Years ago when I first went to Broome and stayed out at Goolarabooloo’s block at Coconut Wells, J told me to head up to the top sand dune at sunrise on a full moon. I had been staying on country all the way up the coast for nearly a month, watching the moon grow full from my swag at night. I remember getting up just before dawn, crawling out of my warm bed and walking up the cold sandy track to the beach. Tens of tracks imprinted in the sand told me that it had been a busy night and that I wasn’t the first up and about… Beatles, wallabies, snakes, lizards and ants carving their way through the sand as they went about their business.
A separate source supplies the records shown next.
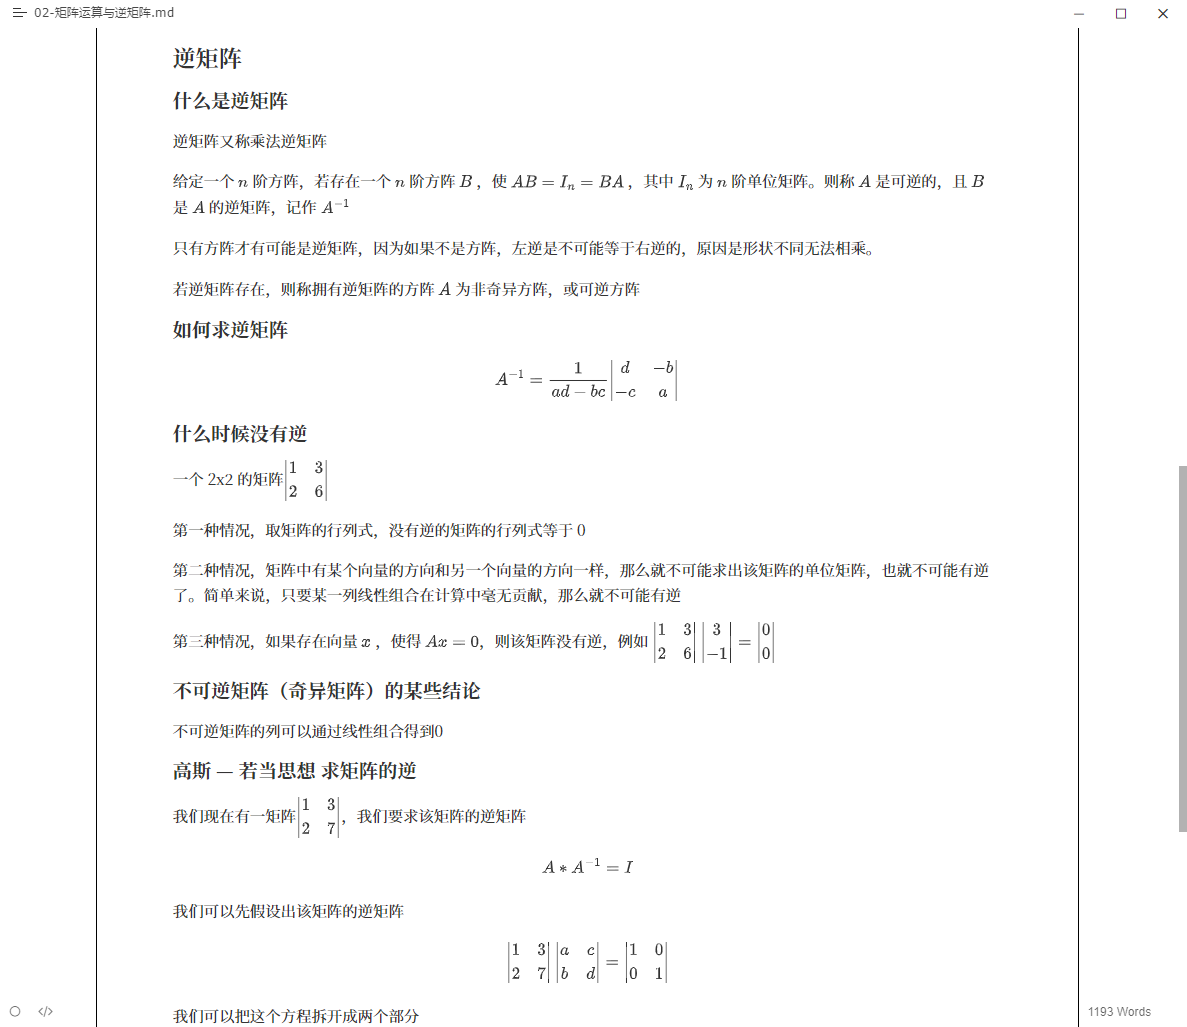
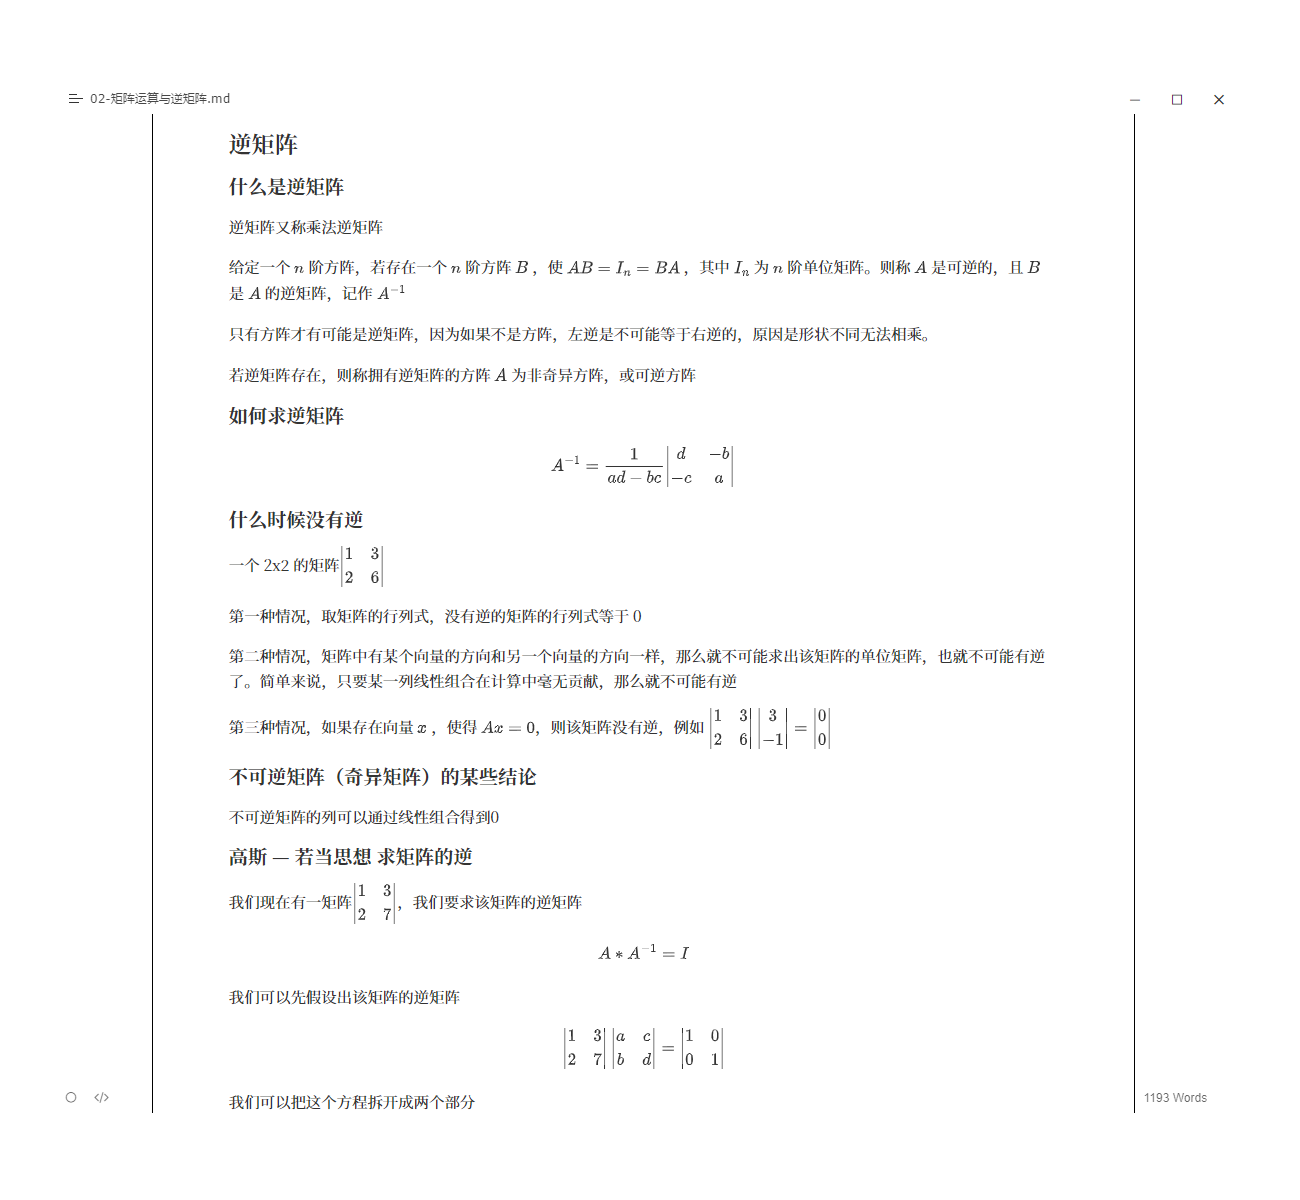
change default font and  code color

diff --git a/novel-tex.css b/novel-tex.css
@@ -3,65 +3,65 @@
 /*
 NovelTex 基于Typora-Latex进行修改，
 Typora-Latex：https://github.com/Keldos-Li/typora-latex-theme
+
+字体链接
+思源宋体：https://github.com/adobe-fonts/source-han-serif/releases/tag/2.002R
+JetBrainsMono：https://www.jetbrains.com/lp/mono/
+*/
+
+/*
+em 单位为一个正文字符（--base-font-size）大小，
+例如，如果您设置 --base-font-size 为 9.5pt，那么 1.05em = 1.05*9.5pt ≈ 10pt。下面的标题字体等设置也遵循该规则。
+这样，您就可以仅通过调整基准字体大小，而动态对其他元素大小做出调整。
+当然，您也可以直接设置以pt或px为单位的数值，将元素的大小固定下来，如 --quote-font-size: 10pt;
 */
 
 :root {
   /* == 字体设置 == */
-  --base-Latin-font: "Latin Modern Roman", "Latin Modern Roman 10", "Source Han Serif CN", "Source Han Serif TC", Times;
-  --base-Chinese-font: "Source Han Serif CN", "Source Han Serif SC", "Source Han Serif TC";
-  --base-font-size: 1.1em;
-  --quote-font: "Latin Modern Roman", "Latin Modern Roman 10", Times, "Times New Roman","Source Han Serif CN", "Source Han Serif SC"; /* 引言字体 */
-  /* em单位为一个正文字符（--base-font-size）大小，
-  例如，如果您设置 --base-font-size 为 9.5pt，那么 1.05em = 1.05*9.5pt ≈ 10pt。下面的标题字体等设置也遵循该规则。
-  这样，您就可以仅通过调整基准字体大小，而动态对其他元素大小做出调整。
-  当然，您也可以直接设置以pt或px为单位的数值，将元素的大小固定下来，如 --quote-font-size: 10pt; */
-  --quote-font-size: 1.05em;
-  --code-font: "JetBrains Mono";                /* 代码字体（代码中的中文会调用 ui-font） */
-  --ui-font: "微软雅黑";                         /* 侧边栏字体 */
-  --sourceMode-font: "微软雅黑";       /* source mode 字体 */
-  /* 目录字体 */
-  /* 默认调用 base-font */
-  --toc-font: "";
-  /* 默认调用 base-font-size */
-  --toc-font-size: "";
-  
-  --math-font-size: 1em;  /* 公式字体 */
-  --table-title-font: ""; /* 表格字体（默认调用 heading-font） */
+  --base-Latin-font: "Source Han Serif SC";
+  --base-Chinese-font: "Source Han Serif SC", "Source Han Serif TC";
+  --base-font-size: 1.15em;
+  --quote-font: "Source Han Serif SC";                    /* 引言字体 */
+  --quote-font-size: 1em;
+  --ui-font: "Source Han Serif SC";                       /* 侧边栏字体 */
+  --code-font: "JetBrains Mono",var(--base-Chinese-font); /* 代码字体（代码中的中文会调用 ui-font） */
+  --code-font-size: 0.95em;
+  --code-inline-font-size: 0.95em;
+  --sourceMode-font: var(--base-Chinese-font);            /* source mode 字体 */
+  --toc-font: "";                                         /* 目录字体（默认调用 base-font） */
+  --toc-font-size: "";                                    /* 默认调用 base-font-size */
+  --math-font-size: 1em;                                  /* 公式字体 */
+  --table-title-font: "";                                 /* 表格字体（默认调用 heading-font） */
   --table-font: "";
-  /* 标题字体（总设置） */
-  --heading-Latin-font: var(--base-Latin-font);
+
+  --heading-Latin-font: var(--base-Latin-font);           /* 标题字体（总设置）*/
   --heading-Chinese-font: var(--base-Chinese-font);
-  /* == 标题字体 == */
-  --h1-Chinese-font: var(--base-Chinese-font);  /* h1字体 */
+  --h1-Chinese-font: var(--base-Chinese-font);            /* h1字体 */
   --h1-font-size: 1.9em;
-  --h2-Chinese-font: var(--base-Chinese-font); /* h2字体 */
+  --h2-Chinese-font: var(--base-Chinese-font);            /* h2字体 */
   --h2-font-size: 1.5em;
-  --h3-Chinese-font: var(--base-Chinese-font); /* h3字体 */
+  --h3-Chinese-font: var(--base-Chinese-font);            /* h3字体 */
   --h3-font-size: 1.25em;
-  --h4-Chinese-font: var(--base-Chinese-font); /* h4字体 */
+  --h4-Chinese-font: var(--base-Chinese-font);            /* h4字体 */
   --h4-font-size: 1.15em;
-  --h5-Chinese-font: var(--base-Chinese-font); /* h5字体 */
+  --h5-Chinese-font: var(--base-Chinese-font);            /* h5字体 */
   --h5-font-size: 1.10em;
-  --h6-Chinese-font: var(--base-Chinese-font); /* h6字体 */
-  --h6-font-size: 1.05em;
-  /* 粗体样式设置 */
-  /* 加粗风格时使用的字重；400等同于 normal，700等同于 bold，900等同于 heavy */
-  --strong-weight: 900;
-  --base-line-height: 1.618em;  /* 基础行距 */
-  /* == 页面设置 == */
-  --set-margin: 1.8cm 2cm 1.2cm 2cm !important; /* 打印页边距 */
-  /* == 控制设置 == */
-  --toc-show-title: none; /* 目录中是否显示一级标题 */
-  /* == 颜色设置 == */
-  --link-color-light: #2E67D3;  /* 超链接颜色 */
+  --h6-Chinese-font: var(--base-Chinese-font);            /* h6字体 */
+  --h6-font-size: 1.10em;
+
+  --strong-weight: 900;                                   /* 粗体样式设置（normal: 400，bold: 700，heavy: 900） */
+  --base-line-height: 1.618em;                            /* 基础行距 */
+  --set-margin: 1.8cm 2cm 1.8cm 2cm !important;           /* 打印页边距 */
+  --toc-show-title: none;                                 /* 目录中是否显示一级标题 */
+  --link-color-light: #7E8B92;                          /* 超链接颜色 */
   --link-color-dark: #8bb1f9;
 
   /* == mermaid 设置 == */
-  --mermaid-theme: neutral;           /*or base, dark, forest, neutral, night */
+  --mermaid-theme: neutral;                               /* base, dark, forest, neutral, night */
+  --mermaid-sequence-numbers: off;                        /* "off" "on" */
+  --mermaid-flowchart-curve: linear                       /* "linear" "basis" */;
   --mermaid-font-family: var(--base-Chinese-font);
-  --mermaid-sequence-numbers: off;    /* or "on", see https://mermaid-js.github.io/mermaid/#/sequenceDiagram?id=sequencenumbers*/
-  --mermaid-flowchart-curve: linear   /* or "basis", see https://github.com/typora/typora-issues/issues/1632*/;
-  --mermaid--gantt-left-padding: 75;  /* see https://github.com/typora/typora-issues/issues/1665*/
+  --mermaid--gantt-left-padding: 75;
 }
 
 body {
@@ -69,11 +69,10 @@ body {
   margin: 0 !important;
 }
 
-
 #write {
   font-family: var(--base-Latin-font), var(--base-Chinese-font), serif;
   font-size: var(--base-font-size);
-  max-width: 26cm;  /* A4标准宽度 */
+  max-width: 26cm;
   background-color: white;
 }
 
@@ -98,8 +97,7 @@ hr {
 }
 
 img {
-  /* 避免图片在导出时被断开 */
-  page-break-inside: avoid;
+  page-break-inside: avoid;                               /* 避免图片在导出时被断开 */
 }
 
 strong {
@@ -128,8 +126,8 @@ strong {
   list-style: none;
 }
 
-/* 元数据（如 YAML front matter）的背景框 */
 pre.md-meta-block {
+  /* 元数据（如 YAML front matter）的背景框 */
   background: #cccccc;
   padding: 1.4em;
   font-family: var(--code-font), var(--ui-font), monospace;
@@ -176,12 +174,12 @@ pre.md-meta-block {
 #write h6 {
   font-family: var(--heading-Latin-font), var(--h6-Chinese-font), serif;
   font-size: var(--h6-font-size);
-  /* 没有写错，为了避免行距太小才这么写 */
-  line-height: var(--h5-font-size);
+  line-height: var(--h5-font-size);                       /* 没有写错，为了避免行距太小才这么写 */
 }
 
-/* 参考文献（脚注）块 */
+
 .footnotes {
+  /* 参考文献（脚注）块 */
   font-size: 0.95em;
 }
 
@@ -299,10 +297,8 @@ blockquote {
   font-style: normal;
   font-family: var(--quote-font), var(--base-Latin-font), var(--base-Chinese-font), -apple-system, serif;
   font-size: var(--quote-font-size);
-  /* 文字离左边框的距离 */
-  padding-left: 2em;
-  padding-right: 2em;
-  /* 左边框离页面边的距离 */
+  padding-left: 2em;                                      /* 文字离左边框的距离 */
+  padding-right: 2em;                                     /* 左边框离页面边的距离 */
   margin-left: 0;
 }
 
@@ -322,52 +318,55 @@ blockquote blockquote {
   border-radius: 0;
 }
 
-/* 行内代码 */
+/* == 代码 == */
 code {
+  /* 行内代码 */
   font-family: var(--code-font), var(--ui-font), monospace;
+  font-size: var(--base-font-size);
 }
 
 h1 code, h2 code, h3 code, h4 code, h5 code, h6 code,
 p code,
 li code {
-  color: #3c70c6;
+
+  color: #7E8B92;
   background-color: #fefefe;
-  /* 阴影 */
-  box-shadow: 0 0 1px 1px #c8d3df;
-  font-family: var(--code-font), var(--ui-font), monospace;
+  box-shadow: 0 0 1px 1px #c8d3df;                        /* 阴影 */
+  font-family: var(--code-font);
+  font-size: var(--code-inline-font-size);
   box-sizing: border-box;
   border-right: 0px;
   margin: 0 2px 0 2px;
-  padding: 0 2px 0 2px;
-  /* 圆角 */
-  border-radius: 2px 2px 2px 2px;
+  padding: 0 1px 0 px;
+  border-radius: 0px;                                       /* 圆角 */
 }
 
 /* 代码块 */
 .md-fences {
-  border: 1px solid #727272; /* 代码块的边框样式 */
-  padding: 10px;                /* 代码与边框的距离 */
-  /* border-radius: 5px;      /* 边框圆角 */
+  font-size: var(--code-font-size);
+  border: 1px solid #727272;                              /* 代码块的边框样式 */
+  padding: 10px;                                            /* 代码与边框的距离 */
+  border-radius: 0px;                                       /* 边框圆角 */
 }
 .md-fences,
 .CodeMirror pre {
-  font-size: 1em;
+  font-size: var(--code-font-size);
 }
 
-.CodeMirror-wrap {
-  /* padding: 10px; */
-  font-size: 1em;
-}
+/* .CodeMirror-wrap {
+  padding: 10px;
+  font-size: var(--code-font-size);
+} */
 
 .CodeMirror-code pre {
   font-family: var(--code-font), var(--ui-font), monospace;
 }
 
-/* 目录 */
+/* == 目录 == */
 .md-toc {
   font-size: var(--toc-font-size);
-  border: 1px solid #ccc; /* 整个代码块的边框样式 */
-  /* border-radius: 5px; 可选：添加圆角 */
+  border: 1px solid #ccc;                                 /* 整个代码块的边框样式 */
+  border-radius: 0px;                                       /*可选：添加圆角 */
 }
 
 .md-toc-content {
@@ -377,7 +376,7 @@ li code {
 }
 
 .md-toc-inner {
-  /* margin-left: 0 !important; */
+  margin-left: 0 !important;
   color: var(--text-color) !important;
 }
 

diff --git a/README.md b/README.md
@@ -1,3 +1,7 @@
+<div align=center>
+<img src="./.assets/novel-tex-logo.png">
+</div>
+
 # Novel Tex
 
 > Novel Tex 是基于 [typora-latex-theme](https://github.com/Keldos-Litypora-latex-theme/) 的修改版本，沿用 GPL 3.0 许可证。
Standing on the top dune I could see back over the block to the east, south down the long stretching beach towards Broome, up the beach to the north where the lagoon lay and out to sea to the west. A full pregnant moon slowly dropped into the sea, she was in one outstretched hand, and the rising sun in my other. Balance. Something I can’t put into words, but a profound feeling that I am part of these cycles, whether I observe them or not.
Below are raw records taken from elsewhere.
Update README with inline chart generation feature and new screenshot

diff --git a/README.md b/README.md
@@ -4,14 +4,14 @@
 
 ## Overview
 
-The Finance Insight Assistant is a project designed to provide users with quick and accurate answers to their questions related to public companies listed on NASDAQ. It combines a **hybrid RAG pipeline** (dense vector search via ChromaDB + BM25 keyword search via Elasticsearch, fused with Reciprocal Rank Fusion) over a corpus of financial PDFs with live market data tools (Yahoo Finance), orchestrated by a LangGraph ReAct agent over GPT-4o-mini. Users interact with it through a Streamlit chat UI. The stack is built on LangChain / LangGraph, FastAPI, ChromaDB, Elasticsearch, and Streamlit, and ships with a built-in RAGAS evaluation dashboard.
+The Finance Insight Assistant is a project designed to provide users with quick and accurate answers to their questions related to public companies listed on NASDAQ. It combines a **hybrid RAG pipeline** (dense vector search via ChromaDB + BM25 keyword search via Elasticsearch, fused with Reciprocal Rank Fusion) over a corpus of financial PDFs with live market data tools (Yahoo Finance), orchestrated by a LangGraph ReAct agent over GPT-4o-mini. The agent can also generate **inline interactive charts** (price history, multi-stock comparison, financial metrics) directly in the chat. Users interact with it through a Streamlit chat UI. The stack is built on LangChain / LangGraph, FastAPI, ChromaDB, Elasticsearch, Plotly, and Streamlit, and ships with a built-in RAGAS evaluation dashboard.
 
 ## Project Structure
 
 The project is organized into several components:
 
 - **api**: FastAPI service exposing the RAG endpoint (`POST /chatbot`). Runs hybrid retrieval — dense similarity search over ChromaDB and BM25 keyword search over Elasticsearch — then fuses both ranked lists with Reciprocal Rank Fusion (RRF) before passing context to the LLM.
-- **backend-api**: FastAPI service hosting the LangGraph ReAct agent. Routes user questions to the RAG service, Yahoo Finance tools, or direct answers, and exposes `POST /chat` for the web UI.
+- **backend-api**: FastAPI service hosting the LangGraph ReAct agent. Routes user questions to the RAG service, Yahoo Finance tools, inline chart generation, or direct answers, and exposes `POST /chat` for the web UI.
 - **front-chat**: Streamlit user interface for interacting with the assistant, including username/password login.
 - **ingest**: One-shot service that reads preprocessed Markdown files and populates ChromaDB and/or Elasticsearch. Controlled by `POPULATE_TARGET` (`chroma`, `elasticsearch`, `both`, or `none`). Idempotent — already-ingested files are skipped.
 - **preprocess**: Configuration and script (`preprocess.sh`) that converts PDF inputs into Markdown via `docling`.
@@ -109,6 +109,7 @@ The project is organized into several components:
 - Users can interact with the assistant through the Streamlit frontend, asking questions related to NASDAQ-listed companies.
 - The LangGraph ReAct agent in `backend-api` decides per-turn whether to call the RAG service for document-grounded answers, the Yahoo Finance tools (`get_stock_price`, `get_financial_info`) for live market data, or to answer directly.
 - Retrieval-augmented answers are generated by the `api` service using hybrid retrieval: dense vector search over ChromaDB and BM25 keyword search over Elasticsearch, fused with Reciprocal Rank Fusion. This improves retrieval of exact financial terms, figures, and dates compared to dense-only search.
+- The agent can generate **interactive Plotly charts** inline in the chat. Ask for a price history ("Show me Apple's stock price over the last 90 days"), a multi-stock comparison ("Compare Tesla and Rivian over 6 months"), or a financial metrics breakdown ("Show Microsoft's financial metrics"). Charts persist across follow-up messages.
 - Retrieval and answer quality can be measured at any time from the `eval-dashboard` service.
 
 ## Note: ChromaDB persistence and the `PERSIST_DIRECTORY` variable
It has taken a long time to make my interaction with the full moon into a ritual, but I have done this more since being up in Darwin and living close to the west facing cliffs. Last full moon (the big super moon) I sat on the edge and watched the sun drop into the Arafura Sea. In the moments afterwards, as I sat still and drank in the pinks and oranges on the horizon, a dragonfly landed on my finger and sat with me for a while.
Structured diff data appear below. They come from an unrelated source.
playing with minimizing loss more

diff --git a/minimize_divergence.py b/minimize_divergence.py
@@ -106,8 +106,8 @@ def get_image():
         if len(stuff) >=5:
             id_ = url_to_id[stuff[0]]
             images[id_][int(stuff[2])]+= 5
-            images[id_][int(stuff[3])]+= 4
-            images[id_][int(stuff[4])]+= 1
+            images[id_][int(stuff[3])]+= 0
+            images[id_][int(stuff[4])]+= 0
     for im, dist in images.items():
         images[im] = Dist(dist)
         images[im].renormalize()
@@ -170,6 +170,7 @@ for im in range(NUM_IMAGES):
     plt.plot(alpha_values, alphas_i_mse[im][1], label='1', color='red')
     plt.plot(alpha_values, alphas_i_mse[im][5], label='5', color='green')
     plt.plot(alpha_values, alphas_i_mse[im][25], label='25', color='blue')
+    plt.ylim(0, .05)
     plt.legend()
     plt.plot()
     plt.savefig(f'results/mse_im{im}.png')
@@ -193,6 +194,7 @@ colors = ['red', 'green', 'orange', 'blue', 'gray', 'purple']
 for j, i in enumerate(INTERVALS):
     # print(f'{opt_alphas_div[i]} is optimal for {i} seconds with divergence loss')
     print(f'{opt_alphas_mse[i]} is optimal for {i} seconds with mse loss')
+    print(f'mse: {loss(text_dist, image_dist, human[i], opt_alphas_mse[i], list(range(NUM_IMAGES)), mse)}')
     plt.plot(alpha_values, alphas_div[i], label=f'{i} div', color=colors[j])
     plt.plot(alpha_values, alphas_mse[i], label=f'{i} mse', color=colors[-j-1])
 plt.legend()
I thought of this moment and the one before when I read this Henry David Thoeau quote just earlier…
I once had a sparrow alight upon my shoulder for a moment… I felt I was more distinguished by that circumstance… by any I could have worn.